Located about 150 miles northeast of Tokyo, the plant's cooling systems were first shaken by a magnitude-9.0 earthquake and then swamped by a massive tsunami on March 11. The one-two combination led to explosions and meltdowns of three of the six nuclear reactors at the plant. During the chaperoned visit, the reactor buildings were still surrounded by broken-down trucks, dented water tanks, and twisted metal fences, Reuters reported.
Even so, Masao Yoshida, manager of the Fukushima Daiichi plant, told the visiting journalists Saturday, From the data at the plant that I have seen, there is no doubt that the reactors have been stabilized.
The Tokyo Electric Power Co. has reportedly succeeded in bringing down temperatures at all three damaged reactors from levels considered dangerous, allowing Tepco workers to enter the reactor buildings. According to Yoshida, however, there is still danger involved for those working there.
The triple disaster in March killed an estimated 20,000 people. And the accident at the Fukushima Daiichi plant is the worst nuclear mishap since the Chernobyl event in the former Soviet Union 25 years ago. The accident forced the Japanese government to declare an evacuation zone with a 12-mile radius around the plant that led to an estimated 80,000 residents being evacuated.
Nevertheless, government officials appear happy with the progress made so far.
I think it's remarkable that we've come this far, The Guardian of London quoted Goshi Hosono, the environment minister, as saying, The situation at the beginning was extremely severe. At least we can say we have overcome the worst.
Every time I come back, I feel conditions have improved. This is due to your hard work, Hosono told workers at the plant.
Tepco believes it will be able to declare a cold shutdown by the end of the year.
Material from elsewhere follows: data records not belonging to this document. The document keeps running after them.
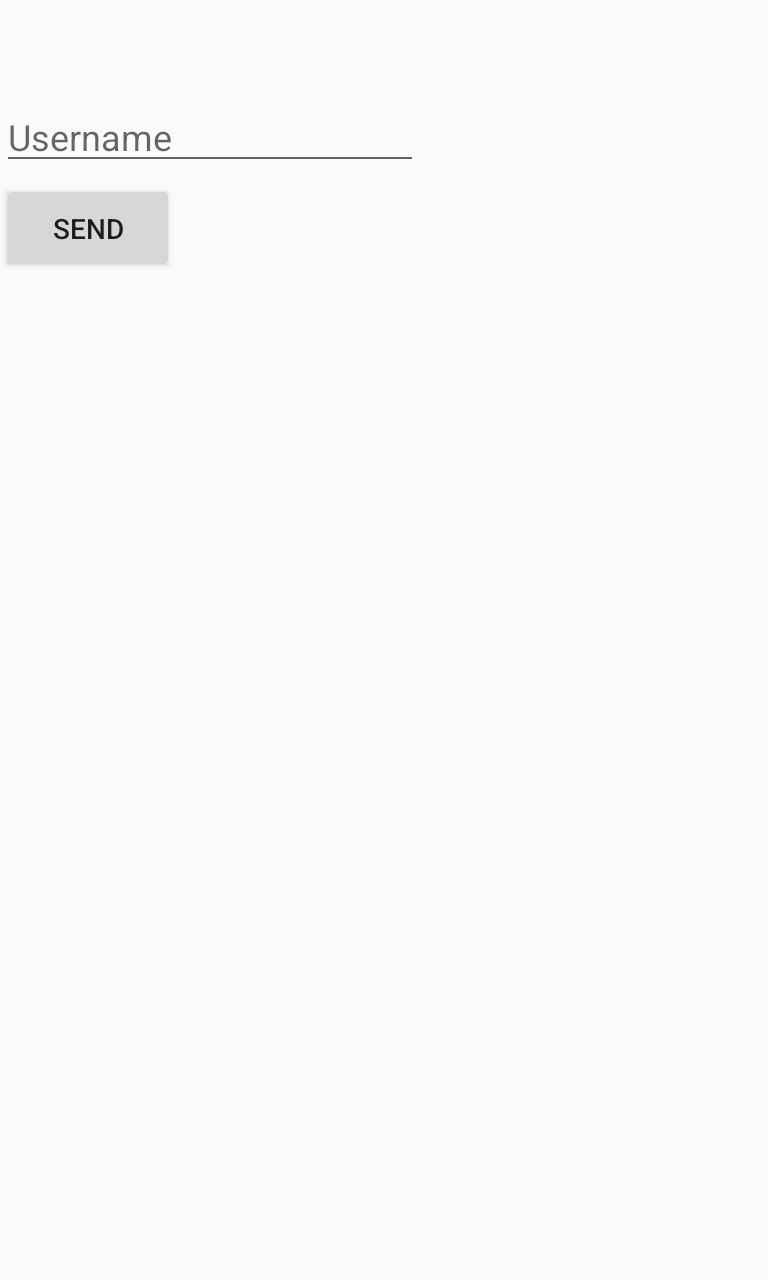
Repository: Sagarsaurus/Ecco
Layout: Ecco/res/layout/activity_home.xml
An editor plug-in stored every save of this project. The layout is shown before and after a run of saves, followed by the edit.
It is drawn on a 768 x 1280 px phone screen (xhdpi) without system bars, with theme AppTheme; the app's code is not run.

Above is the layout before, as saved 2014-11-17 02:31:18.

### Ecco/res/layout/activity_home.xml
<!-- A DrawerLayout is intended to be used as the top-level content view using match_parent for both width and height to consume the full space available. --><android.support.v4.widget.DrawerLayout xmlns:android="http://schemas.android.com/apk/res/android"
    xmlns:tools="http://schemas.android.com/tools"
    android:id="@+id/drawer_layout"
    android:layout_width="match_parent"
    android:layout_height="match_parent"
    tools:context="com.application.ecco.HomeActivity" >

    <!--
         As the main content view, the view below consumes the entire
         space available using match_parent in both dimensions.
    -->



    <FrameLayout
        android:id="@+id/container"
        android:layout_width="match_parent"
        android:layout_height="match_parent" >

    <EditText
        android:id="@+id/sendFriendRequest"
        android:layout_width="wrap_content"
        android:layout_height="wrap_content"
        android:layout_marginTop="46dp"
        android:ems="10"
        android:hint="@string/Username"/>

        <Button
            android:id="@+id/sendRequest"
            android:layout_width="wrap_content"
            android:layout_height="wrap_content"
            android:layout_marginTop="90dp"
            android:onClick="sendRequest"
            android:text="Send" />

    </FrameLayout>

    <!--
         android:layout_gravity="start" tells DrawerLayout to treat
         this as a sliding drawer on the left side for left-to-right
         languages and on the right side for right-to-left languages.
         If you're not building against API 17 or higher, use
         android:layout_gravity="left" instead.
    -->
    <!--
         The drawer is given a fixed width in dp and extends the full height of
         the container.
    -->

    <fragment
        android:id="@+id/navigation_drawer"
        android:name="com.application.ecco.NavigationDrawerFragment"
        android:layout_width="@dimen/navigation_drawer_width"
        android:layout_height="match_parent"
        android:layout_gravity="start"
        tools:layout="@layout/fragment_navigation" />

</android.support.v4.widget.DrawerLayout>

### Ecco/res/values/strings.xml
<?xml version="1.0" encoding="utf-8"?>
<resources>

    <string name="app_name">Ecco</string>
    <string name="hello_world">Hello world!</string>
    <string name="action_settings">Settings</string>
    <string name="Username">Username</string>
    <string name="Password">Password</string>
    <string name="Login">Login</string>
    <string name="createUser">Create User</string>
    <string name="title_activity_home">HomeActivity</string>
    <string name="title_section1">Section 1</string>
    <string name="title_section2">Section 2</string>
    <string name="title_section3">Section 3</string>
    <string name="navigation_drawer_open">Open navigation drawer</string>
    <string name="navigation_drawer_close">Close navigation drawer</string>
    <string name="action_example">Example action</string>
    <string name="title_activity_create_user">CreateUserActivity</string>
    <string name="Email">Email</string>
    <string name="Phone">Phone</string>
    <string name="emailhint">user@email.com</string>
    <string name="phonehint">123-456-7890</string>

</resources>

### Ecco/res/layout/fragment_navigation.xml
<ListView xmlns:android="http://schemas.android.com/apk/res/android"
    xmlns:tools="http://schemas.android.com/tools"
    android:layout_width="match_parent"
    android:layout_height="match_parent"
    android:background="#cccc"
    android:choiceMode="singleChoice"
    android:divider="@android:color/transparent"
    android:dividerHeight="0dp"
    tools:context="com.application.ecco.NavigationDrawerFragment" />

Loaded but not shown: Ecco/res/values/styles.xml (common file); Ecco/res/values-v11/styles.xml (common file); Ecco/res/values-v14/styles.xml (common file); Ecco/res/values/dimens.xml (common file)

After the next 2 saves:
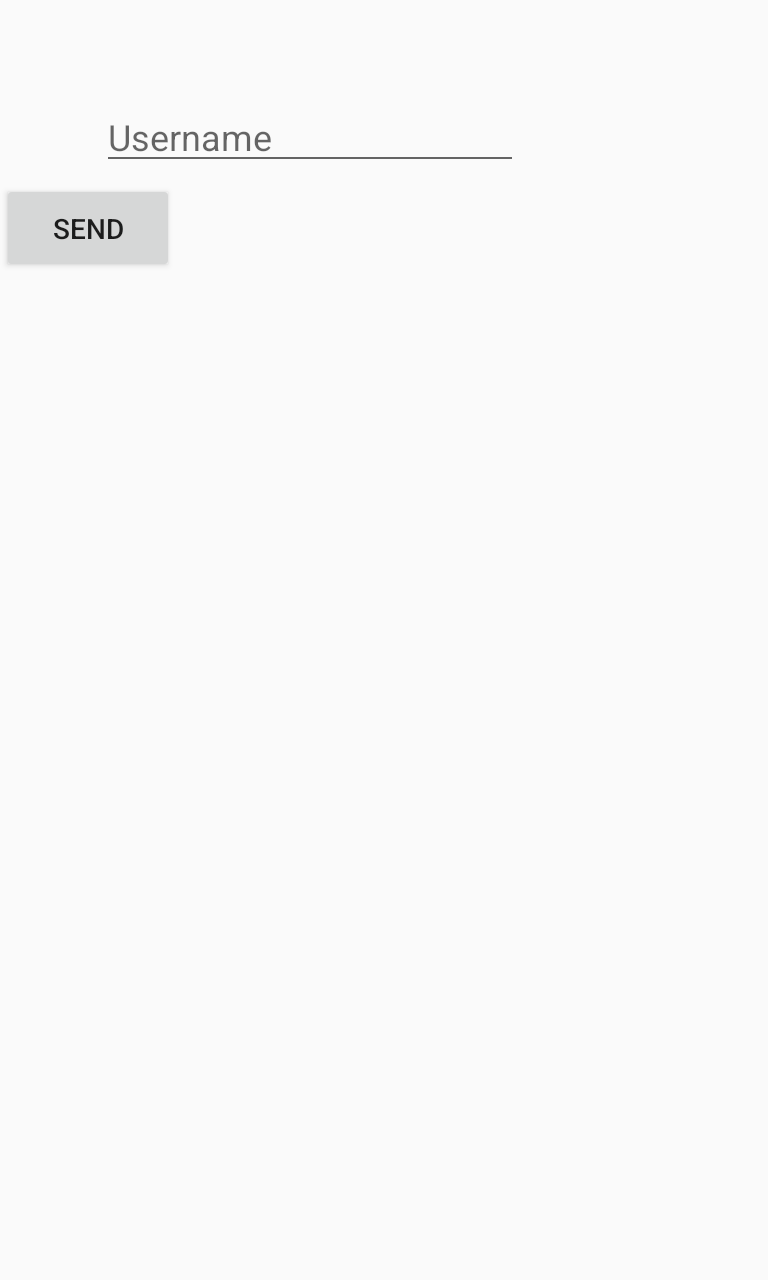
The 2 saves are shown as one change because 1 did not build or start.
The last was saved 38 s later.
--- a/Ecco/res/layout/activity_home.xml
+++ b/Ecco/res/layout/activity_home.xml
@@ -22,6 +22,7 @@
         android:layout_width="wrap_content"
         android:layout_height="wrap_content"
         android:layout_marginTop="46dp"
+        android:layout_marginLeft="50dp"
         android:ems="10"
         android:hint="@string/Username"/>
A cold shutdown is one of the conditions that must be met before the government considers lifting its ban on entry into the area.
According to a government report released this month, the decommissioning of Fukushima Daiichi could take 30 or more years.